By comparison, the energy efficiency of AMD chips only increased tenfold over the last six years. AMD says it wants to refocus on power consumption given that personal computers now consume one percent of the world's energy worldwide, and servers consume another 1.5 percent.
The crazy part is that AMD thinks it can outpace Moore's Law, which states that a given area can pack in twice as many transistors—and therefore double computing power or efficiency—every two years. Although AMD has warned in the past that Moore's Law will slow down, the company now claims it can break ahead of the efficiency curve by at least 70 percent over the next six years.
The key, as AMD has explained before, lies in heterogeneous system architecture enabled by AMD's APUs. In these chips, the CPU and GPU sit on the same die, and in the latest chips can also share the same memory pool. This allows AMD to more efficiently shift some of the workload over to the graphics processor, while also improving performance. Cutting down the communication needed between CPU and APU will also help energy efficiency, the company says. AMD is touting other advances as well, such as intelligent power management that maximizes the amount of time spent in idle mode.

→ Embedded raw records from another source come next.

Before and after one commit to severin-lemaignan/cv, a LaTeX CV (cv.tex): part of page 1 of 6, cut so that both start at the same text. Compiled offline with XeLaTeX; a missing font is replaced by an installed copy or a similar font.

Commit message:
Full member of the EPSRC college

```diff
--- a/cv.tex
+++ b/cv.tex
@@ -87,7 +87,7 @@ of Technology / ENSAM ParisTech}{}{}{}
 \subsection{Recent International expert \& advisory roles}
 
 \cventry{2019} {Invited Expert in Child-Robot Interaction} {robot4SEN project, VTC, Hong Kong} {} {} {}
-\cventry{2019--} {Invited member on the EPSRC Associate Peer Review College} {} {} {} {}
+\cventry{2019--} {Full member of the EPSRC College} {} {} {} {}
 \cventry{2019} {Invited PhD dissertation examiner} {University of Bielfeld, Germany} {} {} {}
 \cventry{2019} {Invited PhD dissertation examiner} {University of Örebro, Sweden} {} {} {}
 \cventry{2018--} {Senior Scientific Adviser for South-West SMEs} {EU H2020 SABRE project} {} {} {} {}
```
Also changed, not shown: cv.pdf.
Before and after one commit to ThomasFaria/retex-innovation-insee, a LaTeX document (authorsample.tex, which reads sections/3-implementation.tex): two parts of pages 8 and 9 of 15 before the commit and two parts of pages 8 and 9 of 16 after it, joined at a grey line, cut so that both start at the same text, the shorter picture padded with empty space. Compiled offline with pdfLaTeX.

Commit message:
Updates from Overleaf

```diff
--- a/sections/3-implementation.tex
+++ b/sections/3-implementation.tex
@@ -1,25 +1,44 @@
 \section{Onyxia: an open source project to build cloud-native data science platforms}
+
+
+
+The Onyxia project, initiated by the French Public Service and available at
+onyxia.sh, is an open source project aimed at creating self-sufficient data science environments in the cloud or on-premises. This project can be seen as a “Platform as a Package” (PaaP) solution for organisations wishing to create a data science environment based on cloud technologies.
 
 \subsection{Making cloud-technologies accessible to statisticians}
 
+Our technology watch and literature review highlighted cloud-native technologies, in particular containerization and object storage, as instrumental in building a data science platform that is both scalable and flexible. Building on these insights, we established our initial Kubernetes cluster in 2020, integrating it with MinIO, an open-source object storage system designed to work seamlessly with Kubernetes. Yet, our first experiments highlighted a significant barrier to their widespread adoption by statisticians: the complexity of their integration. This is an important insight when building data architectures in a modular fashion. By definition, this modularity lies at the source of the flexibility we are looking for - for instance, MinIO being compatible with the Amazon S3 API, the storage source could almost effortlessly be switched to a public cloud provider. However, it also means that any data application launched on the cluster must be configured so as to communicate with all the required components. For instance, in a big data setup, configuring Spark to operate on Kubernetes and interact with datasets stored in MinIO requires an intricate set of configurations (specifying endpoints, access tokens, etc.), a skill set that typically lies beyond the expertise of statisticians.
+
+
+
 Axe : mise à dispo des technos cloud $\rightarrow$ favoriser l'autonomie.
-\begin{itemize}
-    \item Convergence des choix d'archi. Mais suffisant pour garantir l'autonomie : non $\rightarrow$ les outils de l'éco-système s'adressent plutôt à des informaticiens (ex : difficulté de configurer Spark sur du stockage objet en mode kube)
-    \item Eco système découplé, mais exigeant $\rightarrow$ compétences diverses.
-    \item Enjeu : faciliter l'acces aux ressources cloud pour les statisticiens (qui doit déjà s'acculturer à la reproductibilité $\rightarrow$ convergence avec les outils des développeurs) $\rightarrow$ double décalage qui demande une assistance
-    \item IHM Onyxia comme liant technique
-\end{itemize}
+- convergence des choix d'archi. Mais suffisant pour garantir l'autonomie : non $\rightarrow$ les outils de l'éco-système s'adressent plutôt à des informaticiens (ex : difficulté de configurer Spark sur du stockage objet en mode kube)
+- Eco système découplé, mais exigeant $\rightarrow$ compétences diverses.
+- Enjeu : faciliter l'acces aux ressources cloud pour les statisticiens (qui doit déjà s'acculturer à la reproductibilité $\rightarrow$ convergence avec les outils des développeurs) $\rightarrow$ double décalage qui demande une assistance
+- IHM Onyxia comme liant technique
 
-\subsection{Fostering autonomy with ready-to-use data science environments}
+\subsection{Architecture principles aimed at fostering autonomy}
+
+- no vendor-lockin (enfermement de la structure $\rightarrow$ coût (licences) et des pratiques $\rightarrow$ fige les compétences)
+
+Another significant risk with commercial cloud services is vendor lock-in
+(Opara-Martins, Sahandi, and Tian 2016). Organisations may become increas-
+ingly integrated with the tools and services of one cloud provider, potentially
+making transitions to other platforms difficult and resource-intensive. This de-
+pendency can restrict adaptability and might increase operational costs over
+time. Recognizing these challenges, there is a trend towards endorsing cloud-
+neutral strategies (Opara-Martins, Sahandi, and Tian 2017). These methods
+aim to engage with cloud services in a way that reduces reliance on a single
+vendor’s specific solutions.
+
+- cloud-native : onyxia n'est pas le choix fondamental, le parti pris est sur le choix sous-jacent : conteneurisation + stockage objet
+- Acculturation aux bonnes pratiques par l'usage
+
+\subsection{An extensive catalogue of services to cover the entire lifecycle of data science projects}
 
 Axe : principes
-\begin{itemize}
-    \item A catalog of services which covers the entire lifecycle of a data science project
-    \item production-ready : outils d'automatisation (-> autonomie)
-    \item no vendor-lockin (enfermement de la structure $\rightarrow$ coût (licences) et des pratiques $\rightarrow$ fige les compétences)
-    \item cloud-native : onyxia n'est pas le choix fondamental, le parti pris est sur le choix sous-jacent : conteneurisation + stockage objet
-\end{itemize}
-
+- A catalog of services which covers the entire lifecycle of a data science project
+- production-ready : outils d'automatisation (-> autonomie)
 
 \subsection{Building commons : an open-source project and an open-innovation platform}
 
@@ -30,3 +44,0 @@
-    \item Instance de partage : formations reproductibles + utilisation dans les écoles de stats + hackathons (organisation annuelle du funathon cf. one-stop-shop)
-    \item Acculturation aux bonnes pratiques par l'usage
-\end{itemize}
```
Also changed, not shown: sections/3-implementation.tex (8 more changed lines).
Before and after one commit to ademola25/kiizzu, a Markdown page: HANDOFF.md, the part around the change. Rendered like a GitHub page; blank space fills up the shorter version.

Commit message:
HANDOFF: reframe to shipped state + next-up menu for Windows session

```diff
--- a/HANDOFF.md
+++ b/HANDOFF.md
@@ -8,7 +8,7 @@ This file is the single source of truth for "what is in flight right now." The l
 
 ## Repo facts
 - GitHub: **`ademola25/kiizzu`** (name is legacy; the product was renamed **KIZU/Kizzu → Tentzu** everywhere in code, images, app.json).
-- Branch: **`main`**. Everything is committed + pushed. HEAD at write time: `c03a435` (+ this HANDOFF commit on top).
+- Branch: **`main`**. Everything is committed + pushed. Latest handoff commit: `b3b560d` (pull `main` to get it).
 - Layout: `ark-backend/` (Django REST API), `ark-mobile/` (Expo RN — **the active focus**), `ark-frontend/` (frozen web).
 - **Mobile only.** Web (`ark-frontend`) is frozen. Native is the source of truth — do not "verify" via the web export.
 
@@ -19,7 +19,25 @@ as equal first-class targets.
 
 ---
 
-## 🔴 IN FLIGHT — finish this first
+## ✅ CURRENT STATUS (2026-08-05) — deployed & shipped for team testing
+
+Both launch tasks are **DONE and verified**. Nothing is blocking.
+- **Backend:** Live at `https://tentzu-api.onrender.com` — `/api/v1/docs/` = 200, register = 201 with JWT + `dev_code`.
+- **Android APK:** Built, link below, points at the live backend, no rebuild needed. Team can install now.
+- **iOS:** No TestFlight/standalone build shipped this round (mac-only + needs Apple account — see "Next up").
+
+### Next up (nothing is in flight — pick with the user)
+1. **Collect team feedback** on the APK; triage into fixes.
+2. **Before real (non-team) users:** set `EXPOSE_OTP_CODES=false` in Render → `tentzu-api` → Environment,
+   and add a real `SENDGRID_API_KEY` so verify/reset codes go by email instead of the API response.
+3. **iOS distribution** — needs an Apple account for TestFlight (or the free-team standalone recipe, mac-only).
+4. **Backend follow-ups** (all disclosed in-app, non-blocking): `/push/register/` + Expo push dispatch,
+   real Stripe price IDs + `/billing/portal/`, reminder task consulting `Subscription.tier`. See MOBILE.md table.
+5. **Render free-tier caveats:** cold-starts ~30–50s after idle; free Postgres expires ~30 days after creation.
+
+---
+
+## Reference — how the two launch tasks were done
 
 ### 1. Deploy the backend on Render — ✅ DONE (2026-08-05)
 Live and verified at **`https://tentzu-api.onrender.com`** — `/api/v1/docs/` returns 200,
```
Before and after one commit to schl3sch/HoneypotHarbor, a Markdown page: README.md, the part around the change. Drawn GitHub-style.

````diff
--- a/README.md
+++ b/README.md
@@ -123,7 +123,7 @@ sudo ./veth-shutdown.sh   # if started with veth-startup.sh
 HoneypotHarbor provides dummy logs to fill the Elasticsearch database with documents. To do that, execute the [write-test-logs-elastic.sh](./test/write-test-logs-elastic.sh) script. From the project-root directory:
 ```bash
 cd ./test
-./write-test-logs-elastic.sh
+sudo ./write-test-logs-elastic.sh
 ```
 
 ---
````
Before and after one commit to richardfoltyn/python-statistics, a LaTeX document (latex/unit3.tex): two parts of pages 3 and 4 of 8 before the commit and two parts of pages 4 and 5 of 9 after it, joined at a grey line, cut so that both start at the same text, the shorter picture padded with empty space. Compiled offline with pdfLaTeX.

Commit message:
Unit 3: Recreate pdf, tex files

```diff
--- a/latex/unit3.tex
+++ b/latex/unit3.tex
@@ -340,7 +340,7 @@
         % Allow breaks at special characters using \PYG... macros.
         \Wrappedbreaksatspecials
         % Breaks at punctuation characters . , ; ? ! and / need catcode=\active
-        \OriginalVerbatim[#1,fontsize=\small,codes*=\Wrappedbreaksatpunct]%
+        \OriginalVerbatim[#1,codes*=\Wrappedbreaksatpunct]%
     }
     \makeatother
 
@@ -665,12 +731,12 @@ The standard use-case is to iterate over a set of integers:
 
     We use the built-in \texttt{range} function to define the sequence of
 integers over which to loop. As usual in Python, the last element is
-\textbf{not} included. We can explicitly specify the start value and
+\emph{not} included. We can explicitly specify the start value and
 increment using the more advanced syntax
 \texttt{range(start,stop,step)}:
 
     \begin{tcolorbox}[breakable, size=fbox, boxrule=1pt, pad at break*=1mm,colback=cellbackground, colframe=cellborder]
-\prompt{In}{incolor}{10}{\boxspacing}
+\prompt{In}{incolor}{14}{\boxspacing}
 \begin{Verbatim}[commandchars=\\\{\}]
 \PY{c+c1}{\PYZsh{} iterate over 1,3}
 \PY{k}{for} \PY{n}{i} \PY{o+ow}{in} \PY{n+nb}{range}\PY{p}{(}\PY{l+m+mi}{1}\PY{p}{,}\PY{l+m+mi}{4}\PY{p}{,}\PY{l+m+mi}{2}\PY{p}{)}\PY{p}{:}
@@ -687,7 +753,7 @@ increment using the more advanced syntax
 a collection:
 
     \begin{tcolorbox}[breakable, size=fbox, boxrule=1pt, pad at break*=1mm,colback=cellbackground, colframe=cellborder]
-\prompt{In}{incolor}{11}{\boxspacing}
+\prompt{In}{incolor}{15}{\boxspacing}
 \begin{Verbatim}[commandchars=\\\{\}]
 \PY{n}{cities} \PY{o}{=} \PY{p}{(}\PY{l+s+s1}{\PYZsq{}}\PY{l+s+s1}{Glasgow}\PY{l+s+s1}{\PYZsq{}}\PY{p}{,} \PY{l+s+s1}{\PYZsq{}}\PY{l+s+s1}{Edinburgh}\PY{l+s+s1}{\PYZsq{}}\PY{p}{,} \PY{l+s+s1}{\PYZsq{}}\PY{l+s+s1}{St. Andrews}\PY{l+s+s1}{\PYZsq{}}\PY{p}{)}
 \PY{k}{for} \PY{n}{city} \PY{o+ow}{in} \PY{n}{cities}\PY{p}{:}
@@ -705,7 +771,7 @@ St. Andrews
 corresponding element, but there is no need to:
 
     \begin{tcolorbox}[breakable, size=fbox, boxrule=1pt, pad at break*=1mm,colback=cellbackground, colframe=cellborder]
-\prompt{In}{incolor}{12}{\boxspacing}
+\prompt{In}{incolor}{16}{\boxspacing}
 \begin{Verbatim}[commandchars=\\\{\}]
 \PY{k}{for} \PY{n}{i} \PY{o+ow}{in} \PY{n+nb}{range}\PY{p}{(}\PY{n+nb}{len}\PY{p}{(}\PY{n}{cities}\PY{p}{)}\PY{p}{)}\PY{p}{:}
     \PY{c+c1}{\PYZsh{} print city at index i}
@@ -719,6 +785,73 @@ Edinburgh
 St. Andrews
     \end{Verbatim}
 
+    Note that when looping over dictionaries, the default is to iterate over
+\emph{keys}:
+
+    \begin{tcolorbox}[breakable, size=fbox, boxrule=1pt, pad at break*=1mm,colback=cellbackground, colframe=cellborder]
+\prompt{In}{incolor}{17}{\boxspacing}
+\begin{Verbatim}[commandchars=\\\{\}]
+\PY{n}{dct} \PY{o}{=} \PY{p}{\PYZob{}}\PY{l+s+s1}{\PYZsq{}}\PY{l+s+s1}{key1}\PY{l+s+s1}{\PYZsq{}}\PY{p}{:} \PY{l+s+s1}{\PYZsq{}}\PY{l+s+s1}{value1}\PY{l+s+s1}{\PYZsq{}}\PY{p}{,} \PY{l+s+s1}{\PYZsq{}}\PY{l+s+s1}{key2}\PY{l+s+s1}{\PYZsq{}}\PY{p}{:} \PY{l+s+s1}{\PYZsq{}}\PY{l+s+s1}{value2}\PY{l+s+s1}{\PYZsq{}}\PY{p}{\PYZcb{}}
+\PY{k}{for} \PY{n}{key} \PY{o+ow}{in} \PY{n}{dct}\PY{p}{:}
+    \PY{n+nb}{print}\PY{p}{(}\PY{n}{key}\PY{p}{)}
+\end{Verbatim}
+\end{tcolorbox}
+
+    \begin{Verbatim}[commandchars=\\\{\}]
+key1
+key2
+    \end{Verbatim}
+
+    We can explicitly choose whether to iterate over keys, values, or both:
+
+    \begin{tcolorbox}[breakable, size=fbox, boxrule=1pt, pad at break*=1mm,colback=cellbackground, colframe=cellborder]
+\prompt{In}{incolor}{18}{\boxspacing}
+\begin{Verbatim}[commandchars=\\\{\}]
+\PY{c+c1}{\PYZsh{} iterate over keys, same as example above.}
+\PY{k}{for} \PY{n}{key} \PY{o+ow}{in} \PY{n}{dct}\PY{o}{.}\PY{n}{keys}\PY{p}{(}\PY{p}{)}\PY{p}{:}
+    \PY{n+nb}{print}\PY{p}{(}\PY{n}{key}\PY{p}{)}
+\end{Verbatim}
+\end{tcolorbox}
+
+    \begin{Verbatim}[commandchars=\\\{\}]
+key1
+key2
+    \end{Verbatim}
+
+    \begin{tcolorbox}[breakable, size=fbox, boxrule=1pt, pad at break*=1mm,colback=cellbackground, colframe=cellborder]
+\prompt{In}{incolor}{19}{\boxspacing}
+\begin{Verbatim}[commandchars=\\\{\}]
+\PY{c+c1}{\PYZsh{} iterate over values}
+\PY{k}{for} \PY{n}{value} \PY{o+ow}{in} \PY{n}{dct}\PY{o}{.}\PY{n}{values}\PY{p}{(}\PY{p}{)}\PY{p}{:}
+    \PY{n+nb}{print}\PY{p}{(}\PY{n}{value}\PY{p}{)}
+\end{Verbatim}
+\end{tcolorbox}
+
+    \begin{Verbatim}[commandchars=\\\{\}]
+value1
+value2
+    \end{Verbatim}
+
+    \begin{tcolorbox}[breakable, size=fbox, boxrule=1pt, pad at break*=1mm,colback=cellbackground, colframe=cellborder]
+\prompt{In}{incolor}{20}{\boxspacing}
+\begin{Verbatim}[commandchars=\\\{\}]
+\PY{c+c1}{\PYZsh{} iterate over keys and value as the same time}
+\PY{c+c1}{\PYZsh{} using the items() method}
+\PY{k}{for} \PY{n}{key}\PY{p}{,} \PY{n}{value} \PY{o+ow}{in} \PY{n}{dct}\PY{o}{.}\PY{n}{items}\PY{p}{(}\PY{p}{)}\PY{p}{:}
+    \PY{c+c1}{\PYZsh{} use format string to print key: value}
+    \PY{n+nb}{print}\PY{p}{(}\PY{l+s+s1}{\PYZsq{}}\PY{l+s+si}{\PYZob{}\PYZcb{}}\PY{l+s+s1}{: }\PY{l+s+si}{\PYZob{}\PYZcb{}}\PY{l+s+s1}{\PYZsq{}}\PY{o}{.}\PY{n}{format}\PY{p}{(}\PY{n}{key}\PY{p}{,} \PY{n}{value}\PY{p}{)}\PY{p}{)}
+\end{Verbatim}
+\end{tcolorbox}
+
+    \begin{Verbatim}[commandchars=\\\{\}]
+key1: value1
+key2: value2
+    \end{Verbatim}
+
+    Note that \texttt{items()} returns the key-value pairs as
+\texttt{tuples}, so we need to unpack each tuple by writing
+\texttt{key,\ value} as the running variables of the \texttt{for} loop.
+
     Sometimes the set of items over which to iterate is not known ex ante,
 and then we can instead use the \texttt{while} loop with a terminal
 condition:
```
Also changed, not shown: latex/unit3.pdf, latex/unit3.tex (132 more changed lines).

AMD's newfound focus on efficiency isn't a surprise given the rise of mobile computing, powered largely by ARM-based architectures. While rival Intel has been working hard to address this market, with low-power chips for smartphones and tablets, and more efficient Core processors for hybrid devices, AMD has been largely left out. If AMD can make good on its promises, the next six years should prove interesting as the lines continue to blur between mobile devices and traditional PCs.